==== Data supplied

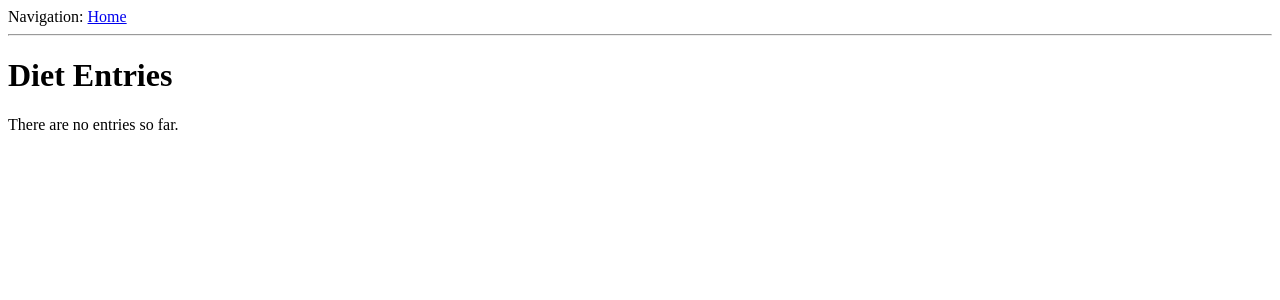
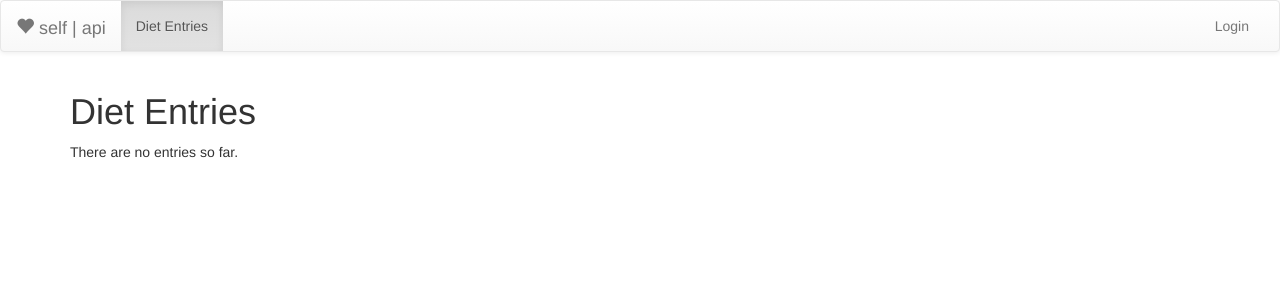
Before and after one commit to aspineon/selfapi, a Flask app: template selfapi/templates/diet.html in a window 1280 px wide. Shown: the top 300 px of the page. Run offline with Flask 2, Linux system fonts and the light colour scheme; the template is opened without the code that fills it, so the values that code supplies are empty; parts of the project's set-up code (start-up, migrations or seed data) failed here and were passed over; some libraries are stand-ins or nearby versions.

Commit message:
introduced bootstrap, created basic layout for adding entries, removed WTForms forms from diet_form.html

```diff
--- a/selfapi/api.py
+++ b/selfapi/api.py
@@ -28,7 +28,8 @@ class Diet(Resource):
         entry.title = request.form['title']
         entry.value = int(request.form['value'])
         entry.created_at = datetime.datetime.now()
-        entry.timestamp = datetime.datetime.strptime(request.form['timestamp'], '%Y-%m-%d %H:%M')
+        if request.form['timestamp']:
+            entry.timestamp = datetime.datetime.strptime(request.form['timestamp'], '%Y-%m-%d %H:%M')
         entry.save()
         return {'status': 'success'}, 202
 
--- a/selfapi/templates/base.html
+++ b/selfapi/templates/base.html
@@ -1,10 +1,49 @@
 <html>
-  <head>
+<head>
     <title>selfapi</title>
-  </head>
-  <body>
-    <div>Navigation: <a href="/">Home</a></div>
-    <hr>
+    <!-- Latest compiled and minified CSS -->
+    <link rel="stylesheet" href="https://maxcdn.bootstrapcdn.com/bootstrap/3.2.0/css/bootstrap.min.css">
+
+    <!-- Optional theme -->
+    <link rel="stylesheet" href="https://maxcdn.bootstrapcdn.com/bootstrap/3.2.0/css/bootstrap-theme.min.css">
+
+    <!-- Latest compiled and minified JavaScript -->
+    <script src="//ajax.googleapis.com/ajax/libs/jquery/2.1.1/jquery.min.js"></script>
+    <script src="https://maxcdn.bootstrapcdn.com/bootstrap/3.2.0/js/bootstrap.min.js"></script>
+
+</head>
+<body>
+
+<nav class="navbar navbar-default" role="navigation">
+    <div class="container-fluid">
+        <!-- Brand and toggle get grouped for better mobile display -->
+        <div class="navbar-header">
+            <button type="button" class="navbar-toggle collapsed" data-toggle="collapse"
+                    data-target="#bs-example-navbar-collapse-1">
+                <span class="sr-only">Toggle navigation</span>
+                <span class="icon-bar"></span>
+                <span class="icon-bar"></span>
+                <span class="icon-bar"></span>
+            </button>
+            <a class="navbar-brand" href="#"><span class="glyphicon glyphicon-heart"></span> self | api</a>
+        </div>
+
+        <!-- Collect the nav links, forms, and other content for toggling -->
+        <div class="collapse navbar-collapse" id="bs-example-navbar-collapse-1">
+            <ul class="nav navbar-nav">
+                <li class="active"><a href="/">Diet Entries</a></li>
+            </ul>
+            <ul class="nav navbar-nav navbar-right">
+                <li><a href="#">Login</a></li>
+            </ul>
+        </div>
+        <!-- /.navbar-collapse -->
+    </div>
+    <!-- /.container-fluid -->
+</nav>
+
+<section class="container">
     {% block content %}{% endblock %}
-  </body>
+</section>
+</body>
 </html>
```
Also changed, not shown: selfapi/templates/diet_form.html (+38 -11 lines).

========

• Task directions:
How many of the lines above contain the word "datetime"? Only the number should be given.

• Response:
3